Every entry gets copied exactly. No images go into the copy.

→ **Data excerpts**:
----------------
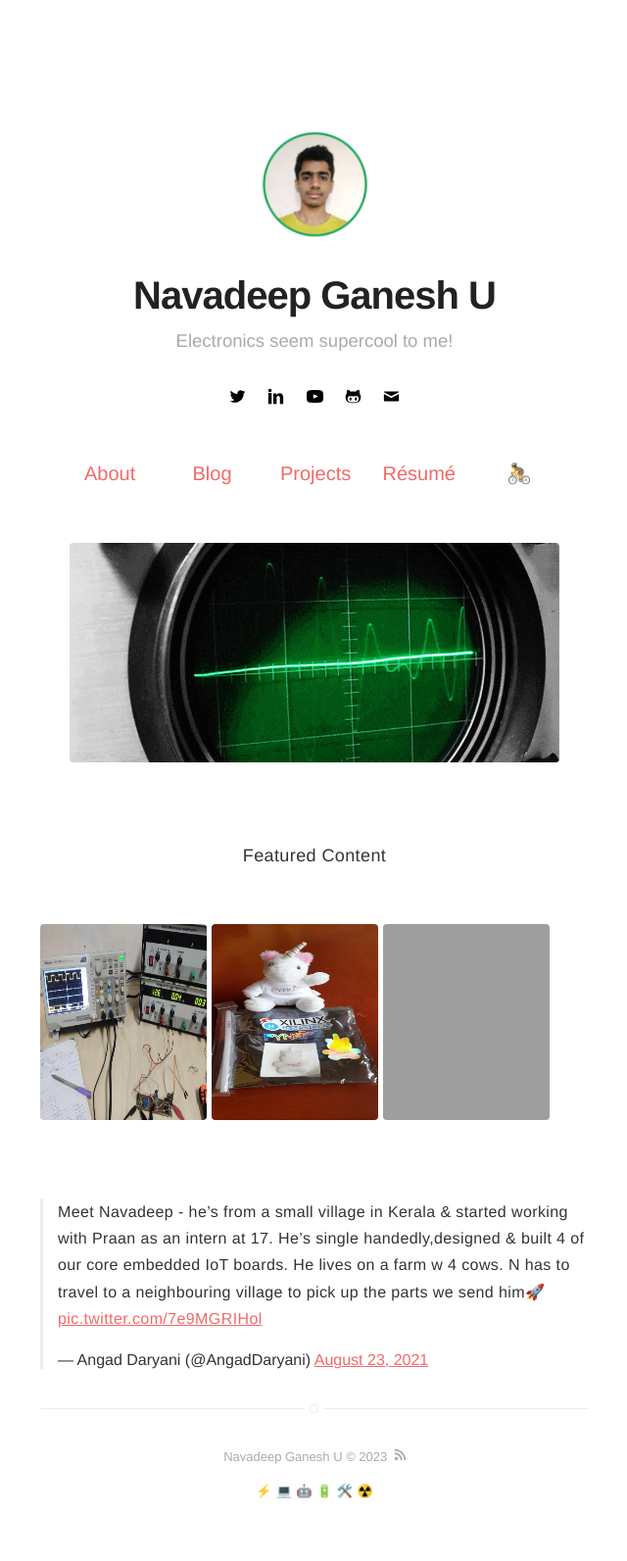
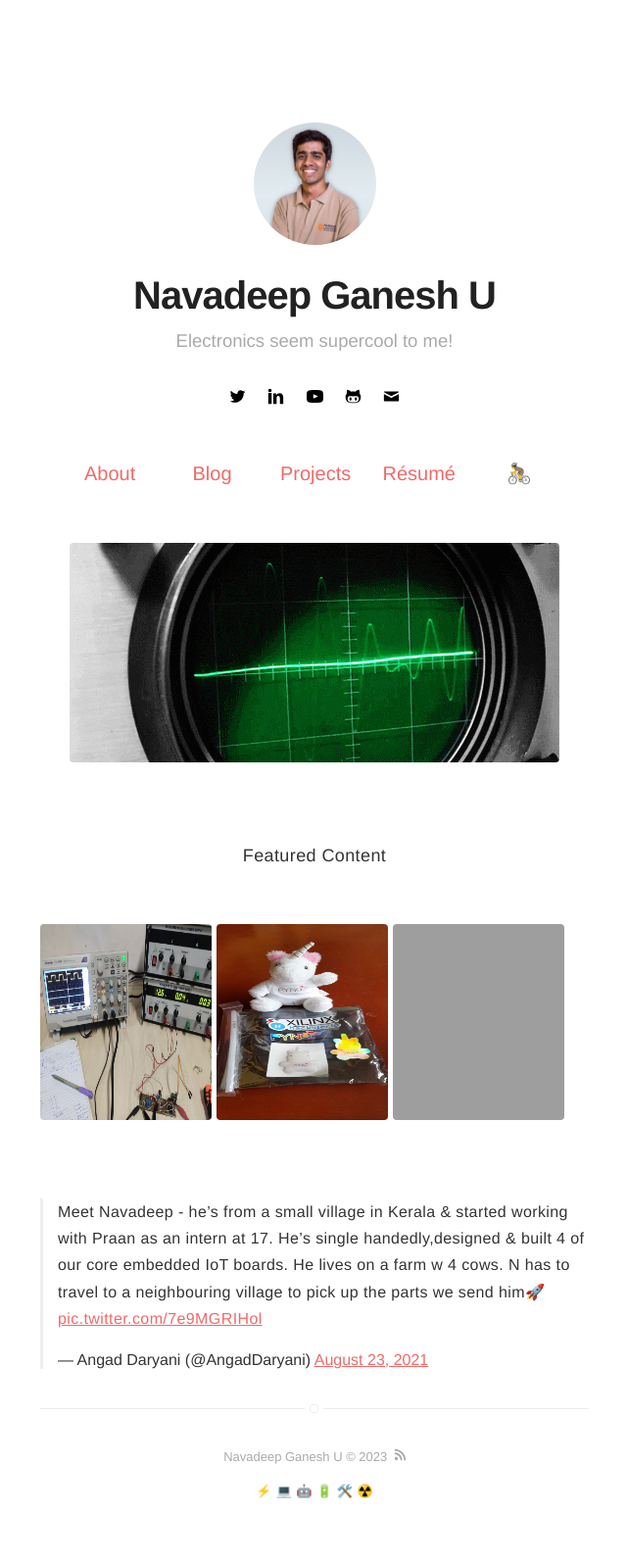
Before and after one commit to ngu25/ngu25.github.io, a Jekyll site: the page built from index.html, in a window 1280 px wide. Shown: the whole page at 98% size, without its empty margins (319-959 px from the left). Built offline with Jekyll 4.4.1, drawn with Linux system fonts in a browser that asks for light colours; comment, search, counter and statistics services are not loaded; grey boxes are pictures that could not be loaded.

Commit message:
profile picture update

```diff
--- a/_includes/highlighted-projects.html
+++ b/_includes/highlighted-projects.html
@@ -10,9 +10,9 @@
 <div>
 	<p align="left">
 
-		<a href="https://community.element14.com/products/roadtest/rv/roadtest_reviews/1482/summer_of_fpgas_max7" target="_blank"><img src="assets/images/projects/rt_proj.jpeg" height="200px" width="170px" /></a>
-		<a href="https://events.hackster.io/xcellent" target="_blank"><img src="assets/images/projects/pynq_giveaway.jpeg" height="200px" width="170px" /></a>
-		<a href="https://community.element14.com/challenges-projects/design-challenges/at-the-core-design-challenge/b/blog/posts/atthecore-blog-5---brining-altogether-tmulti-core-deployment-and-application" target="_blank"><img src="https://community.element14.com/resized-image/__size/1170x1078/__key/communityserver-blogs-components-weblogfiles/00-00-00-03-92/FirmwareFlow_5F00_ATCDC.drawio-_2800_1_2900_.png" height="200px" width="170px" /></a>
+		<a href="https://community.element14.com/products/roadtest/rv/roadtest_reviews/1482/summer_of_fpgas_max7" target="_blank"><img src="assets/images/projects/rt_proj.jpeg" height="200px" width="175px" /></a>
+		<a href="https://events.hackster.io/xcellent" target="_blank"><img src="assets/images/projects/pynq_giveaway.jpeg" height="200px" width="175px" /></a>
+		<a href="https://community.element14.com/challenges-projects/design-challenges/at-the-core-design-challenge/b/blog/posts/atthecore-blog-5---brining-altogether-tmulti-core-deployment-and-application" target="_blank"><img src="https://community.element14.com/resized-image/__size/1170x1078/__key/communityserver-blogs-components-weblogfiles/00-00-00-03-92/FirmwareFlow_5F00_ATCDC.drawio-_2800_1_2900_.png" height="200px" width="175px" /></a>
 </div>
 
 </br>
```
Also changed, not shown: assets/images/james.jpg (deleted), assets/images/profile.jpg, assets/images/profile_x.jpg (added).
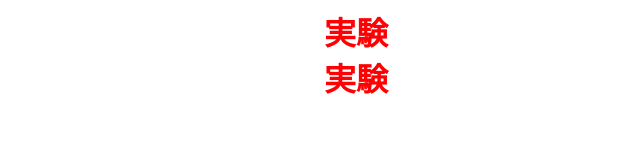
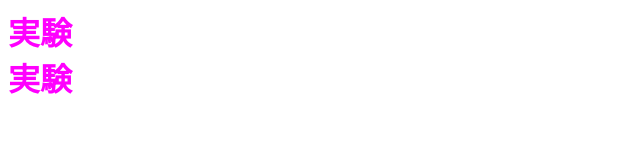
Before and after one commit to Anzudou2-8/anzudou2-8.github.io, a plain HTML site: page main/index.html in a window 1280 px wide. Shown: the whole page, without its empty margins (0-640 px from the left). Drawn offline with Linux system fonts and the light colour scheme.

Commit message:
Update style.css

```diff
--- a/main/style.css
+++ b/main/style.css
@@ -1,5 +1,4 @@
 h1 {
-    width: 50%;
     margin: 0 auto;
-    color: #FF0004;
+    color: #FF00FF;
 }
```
----------------
→ **Task result**:
Before and after one commit to ngu25/ngu25.github.io, a Jekyll site: the page built from index.html, in a window 1280 px wide. Shown: the whole page at 98% size, without its empty margins (319-959 px from the left). Built offline with Jekyll 4.4.1, drawn with Linux system fonts in a browser that asks for light colours; comment, search, counter and statistics services are not loaded; grey boxes are pictures that could not be loaded.

Commit message:
profile picture update

```diff
--- a/_includes/highlighted-projects.html
+++ b/_includes/highlighted-projects.html
@@ -10,9 +10,9 @@
 <div>
 	<p align="left">
 
-		<a href="https://community.element14.com/products/roadtest/rv/roadtest_reviews/1482/summer_of_fpgas_max7" target="_blank"><img src="assets/images/projects/rt_proj.jpeg" height="200px" width="170px" /></a>
-		<a href="https://events.hackster.io/xcellent" target="_blank"><img src="assets/images/projects/pynq_giveaway.jpeg" height="200px" width="170px" /></a>
-		<a href="https://community.element14.com/challenges-projects/design-challenges/at-the-core-design-challenge/b/blog/posts/atthecore-blog-5---brining-altogether-tmulti-core-deployment-and-application" target="_blank"><img src="https://community.element14.com/resized-image/__size/1170x1078/__key/communityserver-blogs-components-weblogfiles/00-00-00-03-92/FirmwareFlow_5F00_ATCDC.drawio-_2800_1_2900_.png" height="200px" width="170px" /></a>
+		<a href="https://community.element14.com/products/roadtest/rv/roadtest_reviews/1482/summer_of_fpgas_max7" target="_blank"><img src="assets/images/projects/rt_proj.jpeg" height="200px" width="175px" /></a>
+		<a href="https://events.hackster.io/xcellent" target="_blank"><img src="assets/images/projects/pynq_giveaway.jpeg" height="200px" width="175px" /></a>
+		<a href="https://community.element14.com/challenges-projects/design-challenges/at-the-core-design-challenge/b/blog/posts/atthecore-blog-5---brining-altogether-tmulti-core-deployment-and-application" target="_blank"><img src="https://community.element14.com/resized-image/__size/1170x1078/__key/communityserver-blogs-components-weblogfiles/00-00-00-03-92/FirmwareFlow_5F00_ATCDC.drawio-_2800_1_2900_.png" height="200px" width="175px" /></a>
 </div>
 
 </br>
```
Also changed, not shown: assets/images/james.jpg (deleted), assets/images/profile.jpg, assets/images/profile_x.jpg (added).
Before and after one commit to Anzudou2-8/anzudou2-8.github.io, a plain HTML site: page main/index.html in a window 1280 px wide. Shown: the whole page, without its empty margins (0-640 px from the left). Drawn offline with Linux system fonts and the light colour scheme.

Commit message:
Update style.css

```diff
--- a/main/style.css
+++ b/main/style.css
@@ -1,5 +1,4 @@
 h1 {
-    width: 50%;
     margin: 0 auto;
-    color: #FF0004;
+    color: #FF00FF;
 }
```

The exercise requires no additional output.